Use the entries below and reproduce exactly the lines from the one containing "Before and after one commit to XiaoZhangZhangRice/ERW, an" down to the one containing "Also changed, not shown: 10", both of them included.

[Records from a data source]
◆ ◆ ◆ ◆ ◆
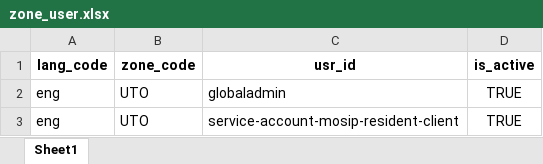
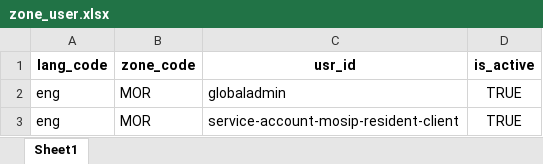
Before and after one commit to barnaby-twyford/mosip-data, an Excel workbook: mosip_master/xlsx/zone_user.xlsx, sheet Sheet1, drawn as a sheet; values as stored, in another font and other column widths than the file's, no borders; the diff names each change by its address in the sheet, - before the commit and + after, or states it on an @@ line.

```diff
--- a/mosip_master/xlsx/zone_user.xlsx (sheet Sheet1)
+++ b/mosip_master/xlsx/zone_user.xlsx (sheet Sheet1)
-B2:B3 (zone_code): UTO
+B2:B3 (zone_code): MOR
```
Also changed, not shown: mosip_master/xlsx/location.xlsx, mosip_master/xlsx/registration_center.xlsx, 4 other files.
◆ ◆ ◆ ◆ ◆
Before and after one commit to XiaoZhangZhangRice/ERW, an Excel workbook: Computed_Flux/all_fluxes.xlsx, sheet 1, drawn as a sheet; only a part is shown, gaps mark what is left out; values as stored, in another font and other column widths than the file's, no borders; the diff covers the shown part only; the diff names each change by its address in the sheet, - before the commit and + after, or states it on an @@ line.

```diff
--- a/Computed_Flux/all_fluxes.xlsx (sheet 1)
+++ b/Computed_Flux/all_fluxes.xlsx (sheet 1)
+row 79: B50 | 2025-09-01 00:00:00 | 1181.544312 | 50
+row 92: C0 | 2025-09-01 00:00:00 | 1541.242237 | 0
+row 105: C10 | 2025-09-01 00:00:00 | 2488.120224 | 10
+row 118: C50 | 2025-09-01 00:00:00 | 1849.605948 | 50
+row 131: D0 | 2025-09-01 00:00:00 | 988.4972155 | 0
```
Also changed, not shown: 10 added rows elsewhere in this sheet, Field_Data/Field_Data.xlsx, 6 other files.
◆ ◆ ◆ ◆ ◆
#### RESPONSE:
Before and after one commit to XiaoZhangZhangRice/ERW, an Excel workbook: Computed_Flux/all_fluxes.xlsx, sheet 1, drawn as a sheet; only a part is shown, gaps mark what is left out; values as stored, in another font and other column widths than the file's, no borders; the diff covers the shown part only; the diff names each change by its address in the sheet, - before the commit and + after, or states it on an @@ line.

```diff
--- a/Computed_Flux/all_fluxes.xlsx (sheet 1)
+++ b/Computed_Flux/all_fluxes.xlsx (sheet 1)
+row 79: B50 | 2025-09-01 00:00:00 | 1181.544312 | 50
+row 92: C0 | 2025-09-01 00:00:00 | 1541.242237 | 0
+row 105: C10 | 2025-09-01 00:00:00 | 2488.120224 | 10
+row 118: C50 | 2025-09-01 00:00:00 | 1849.605948 | 50
+row 131: D0 | 2025-09-01 00:00:00 | 988.4972155 | 0
```
Also changed, not shown: 10 added rows elsewhere in this sheet, Field_Data/Field_Data.xlsx, 6 other files.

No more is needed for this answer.